Work task
Every entry should be returned unchanged, with the pictures omitted.

Data
------------------------------------------------------------

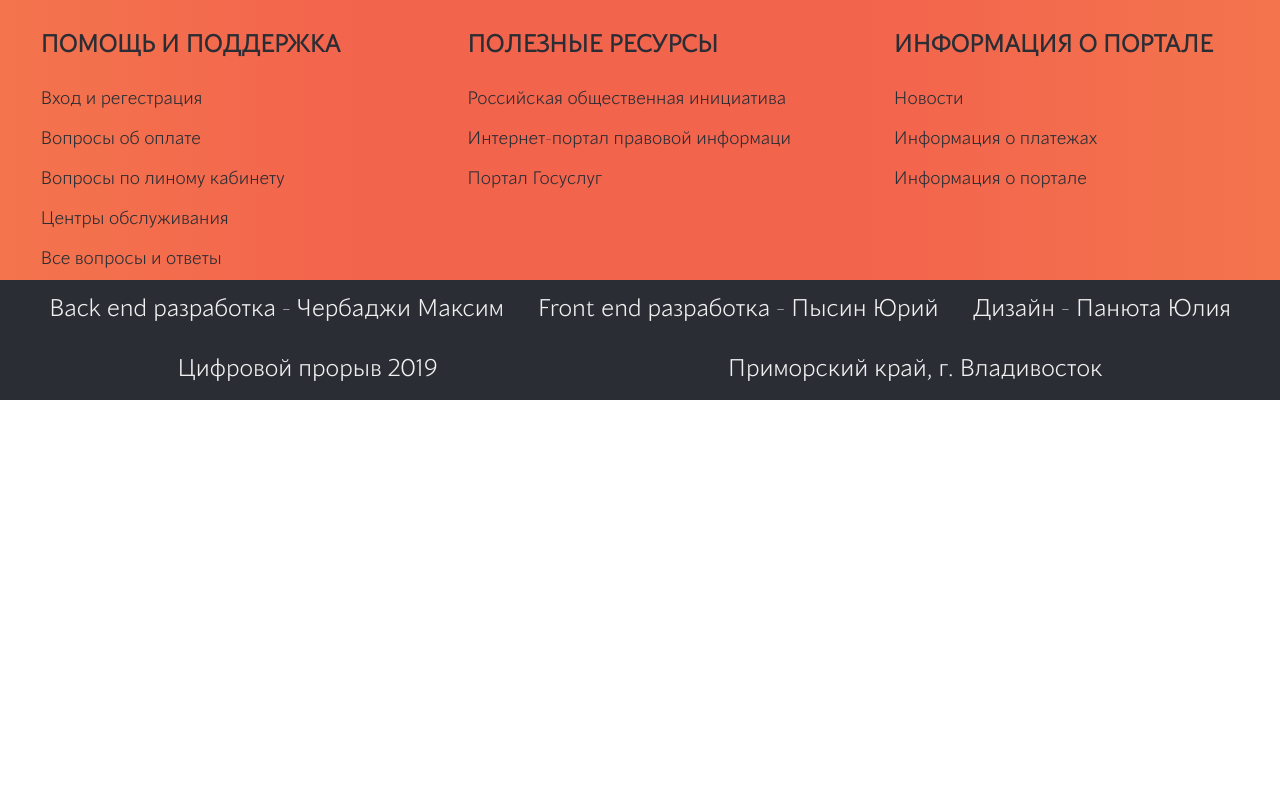
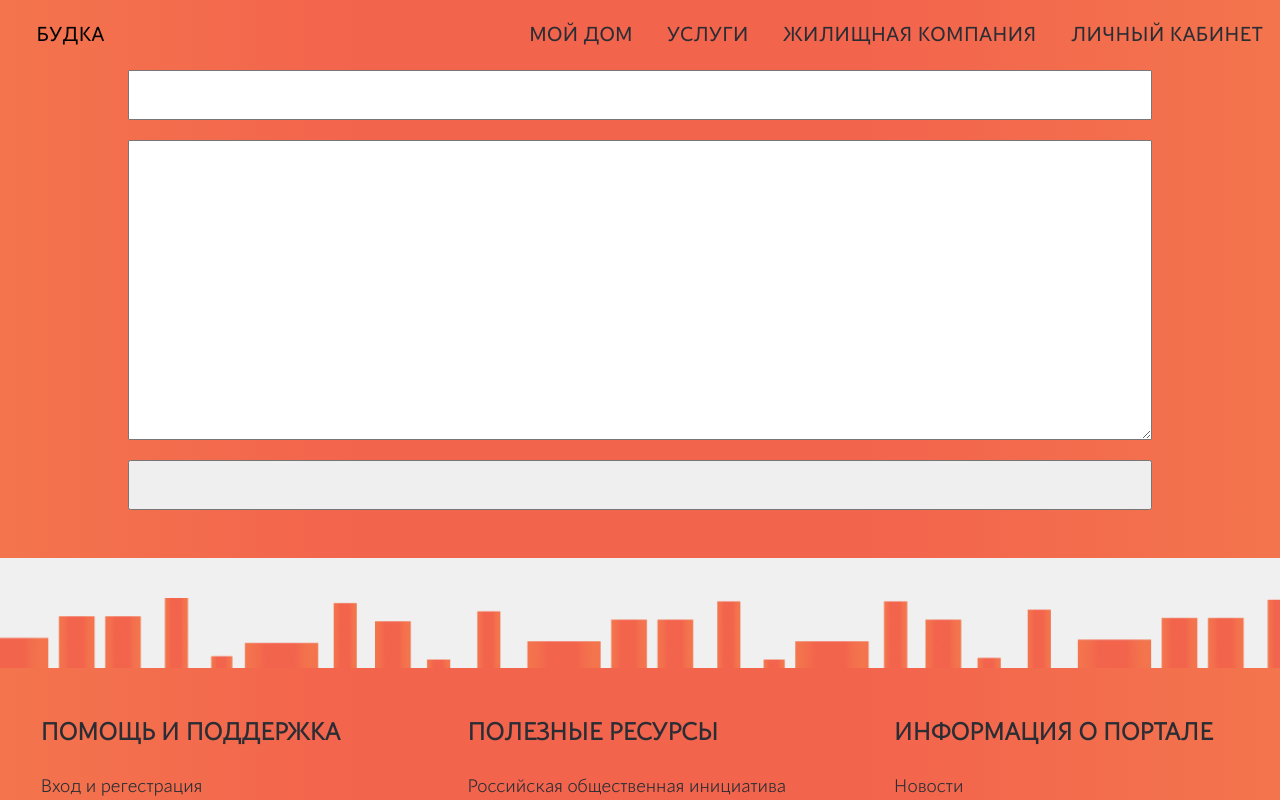
Before and after one commit to Code7unner/hackaton-dp, a Vue app in the folder client/: page /creatediscussion in a window 1280 px wide. Shown: the top 800 px of the page. Built offline with nearby package versions, Linux system fonts and the light colour scheme.

Commit message:
Add new page 'Create Discussion'

```diff
--- a/client/src/components/NavBar.vue
+++ b/client/src/components/NavBar.vue
@@ -5,7 +5,7 @@
         <router-link to="/" class="nav-item">Мой дом</router-link>
         <router-link to="/eventdiscussions" class="nav-item">Услуги</router-link>
         <router-link to="/discussion" class="nav-item">Жилищная компания</router-link>
-        <router-link to="/" class="nav-item">Личный кабинет</router-link>
+        <router-link to="/creatediscussion" class="nav-item">Личный кабинет</router-link>
       </div>
   </div>
 </template>
--- a/client/src/router.js
+++ b/client/src/router.js
@@ -4,6 +4,7 @@ import MainPage from './views/MainPage.vue'
 import CurrentEventPage from './views/CurrentEventPage.vue'
 import EventDiscussions from './views/EventDiscussions.vue'
 import Discussion from './views/Discussion.vue'
+import CreateDiscussion from './views/CreateDiscussion.vue'
 
 Vue.use(Router)
 
@@ -31,6 +32,11 @@ export default new Router({
       path: '/discussion',
       name: 'discassion',
       component: Discussion
+    },
+    {
+      path: '/creatediscussion',
+      name: 'creatediscussion',
+      component: CreateDiscussion
     }
   ]
 })
--- /dev/null
+++ b/client/src/views/CreateDiscussion.vue
@@ -0,0 +1,40 @@
+<template>
+<div class="">
+  <div id="create-discussion">
+    <input type="text">
+    <textarea name="" id="" cols="30" rows="10"></textarea>
+    <input type="button" value="">
+  </div>
+  <div class="white-space"></div>
+
+</div>
+</template>
+
+<script>
+export default {
+
+}
+</script>
+
+<style lang="scss">
+@import '../assets/variables';
+
+#create-discussion {
+  display: grid;
+  grid-template-columns: 80%;
+  grid-template-rows: 50px 300px 50px;
+  background: $background-color;
+  row-gap: 20px;
+  justify-content: center;
+  padding-bottom: 3em;
+
+}
+.white-space {
+  display: block;
+  background-color: $julias-white;
+  height: 200px;
+  width: 100vw;
+}
+
+
+</style>
```
Also changed, not shown: 2 other files (tests, documents, lock files or other folders).
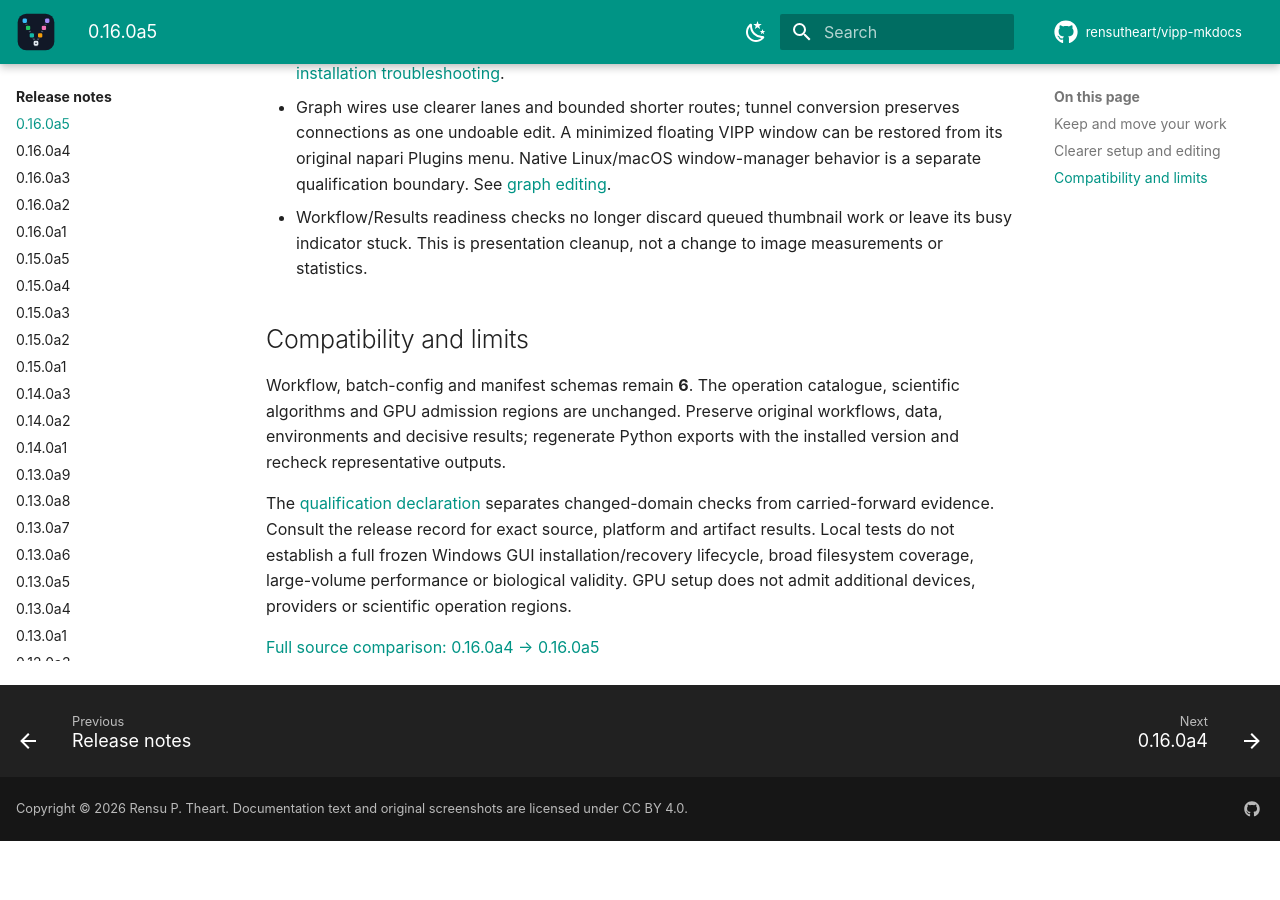
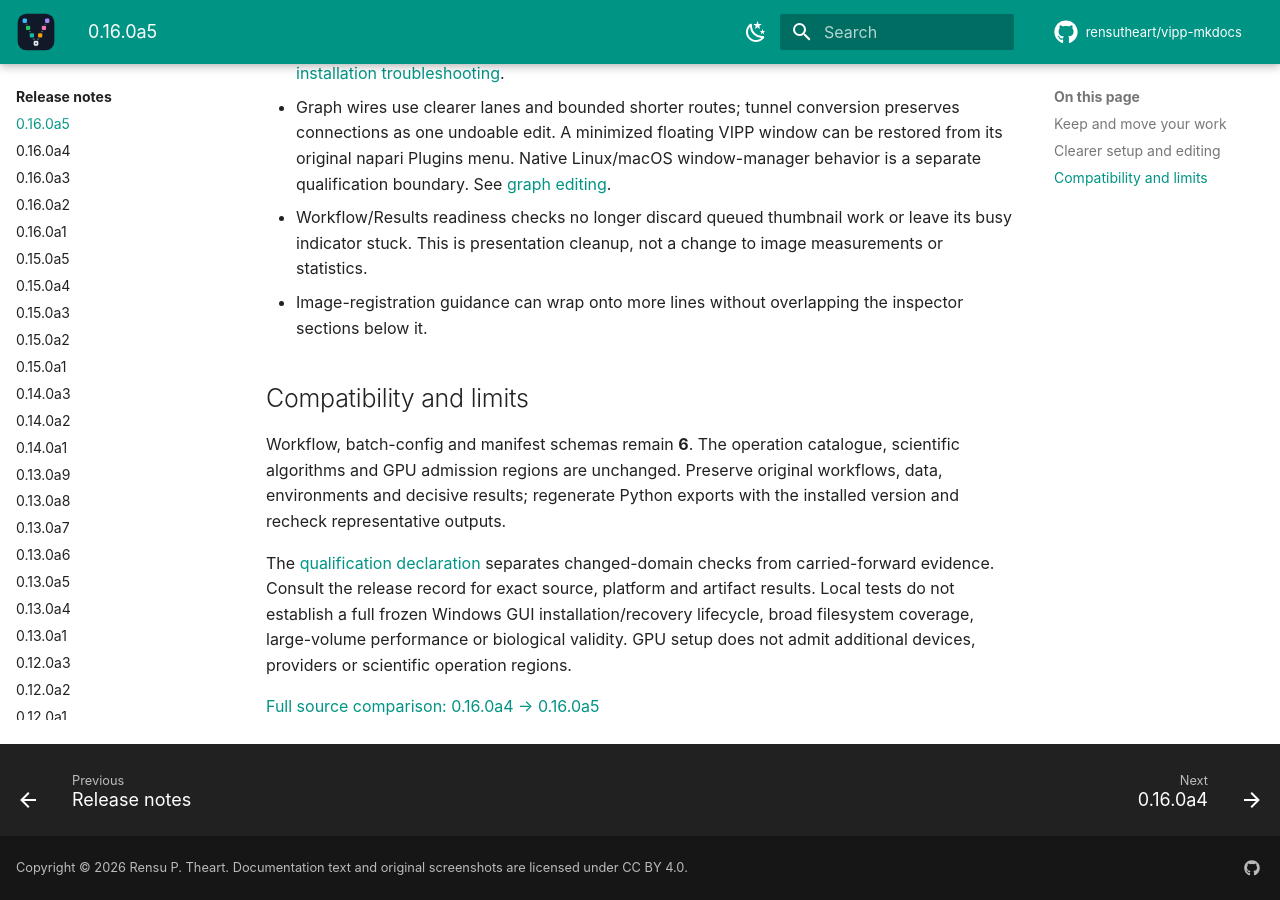
Before and after one commit to rensutheart/vipp-mkdocs, an MkDocs documentation site: the page built from docs/releases/0.16.0a5.md, in a window 1280 px wide and 900 px high, scrolled down 1234 px. Built offline with MkDocs 1.6.1 and Material for MkDocs 9.7.7, drawn with Linux system fonts in a browser that asks for light colours; plug-ins that fetch from the network failed and are left out; comment, search, counter and statistics services are not loaded; the version menu is left out; before the commit the page ends 2075 px from its top, so only the background shows below that.

Commit message:
docs: note registration guidance layout correction

```diff
--- a/docs/releases/0.16.0a5.md
+++ b/docs/releases/0.16.0a5.md
@@ -49,6 +49,8 @@ alpha builds; macOS packages are also unnotarized and CPU-only. Follow the
 - Workflow/Results readiness checks no longer discard queued thumbnail work or
   leave its busy indicator stuck. This is presentation cleanup, not a change
   to image measurements or statistics.
+- Image-registration guidance can wrap onto more lines without overlapping
+  the inspector sections below it.
 
 ## Compatibility and limits
 
```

------------------------------------------------------------

Expected answer
Before and after one commit to Code7unner/hackaton-dp, a Vue app in the folder client/: page /creatediscussion in a window 1280 px wide. Shown: the top 800 px of the page. Built offline with nearby package versions, Linux system fonts and the light colour scheme.

Commit message:
Add new page 'Create Discussion'

```diff
--- a/client/src/components/NavBar.vue
+++ b/client/src/components/NavBar.vue
@@ -5,7 +5,7 @@
         <router-link to="/" class="nav-item">Мой дом</router-link>
         <router-link to="/eventdiscussions" class="nav-item">Услуги</router-link>
         <router-link to="/discussion" class="nav-item">Жилищная компания</router-link>
-        <router-link to="/" class="nav-item">Личный кабинет</router-link>
+        <router-link to="/creatediscussion" class="nav-item">Личный кабинет</router-link>
       </div>
   </div>
 </template>
--- a/client/src/router.js
+++ b/client/src/router.js
@@ -4,6 +4,7 @@ import MainPage from './views/MainPage.vue'
 import CurrentEventPage from './views/CurrentEventPage.vue'
 import EventDiscussions from './views/EventDiscussions.vue'
 import Discussion from './views/Discussion.vue'
+import CreateDiscussion from './views/CreateDiscussion.vue'
 
 Vue.use(Router)
 
@@ -31,6 +32,11 @@ export default new Router({
       path: '/discussion',
       name: 'discassion',
       component: Discussion
+    },
+    {
+      path: '/creatediscussion',
+      name: 'creatediscussion',
+      component: CreateDiscussion
     }
   ]
 })
--- /dev/null
+++ b/client/src/views/CreateDiscussion.vue
@@ -0,0 +1,40 @@
+<template>
+<div class="">
+  <div id="create-discussion">
+    <input type="text">
+    <textarea name="" id="" cols="30" rows="10"></textarea>
+    <input type="button" value="">
+  </div>
+  <div class="white-space"></div>
+
+</div>
+</template>
+
+<script>
+export default {
+
+}
+</script>
+
+<style lang="scss">
+@import '../assets/variables';
+
+#create-discussion {
+  display: grid;
+  grid-template-columns: 80%;
+  grid-template-rows: 50px 300px 50px;
+  background: $background-color;
+  row-gap: 20px;
+  justify-content: center;
+  padding-bottom: 3em;
+
+}
+.white-space {
+  display: block;
+  background-color: $julias-white;
+  height: 200px;
+  width: 100vw;
+}
+
+
+</style>
```
Also changed, not shown: 2 other files (tests, documents, lock files or other folders).
Before and after one commit to rensutheart/vipp-mkdocs, an MkDocs documentation site: the page built from docs/releases/0.16.0a5.md, in a window 1280 px wide and 900 px high, scrolled down 1234 px. Built offline with MkDocs 1.6.1 and Material for MkDocs 9.7.7, drawn with Linux system fonts in a browser that asks for light colours; plug-ins that fetch from the network failed and are left out; comment, search, counter and statistics services are not loaded; the version menu is left out; before the commit the page ends 2075 px from its top, so only the background shows below that.

Commit message:
docs: note registration guidance layout correction

```diff
--- a/docs/releases/0.16.0a5.md
+++ b/docs/releases/0.16.0a5.md
@@ -49,6 +49,8 @@ alpha builds; macOS packages are also unnotarized and CPU-only. Follow the
 - Workflow/Results readiness checks no longer discard queued thumbnail work or
   leave its busy indicator stuck. This is presentation cleanup, not a change
   to image measurements or statistics.
+- Image-registration guidance can wrap onto more lines without overlapping
+  the inspector sections below it.
 
 ## Compatibility and limits
 
```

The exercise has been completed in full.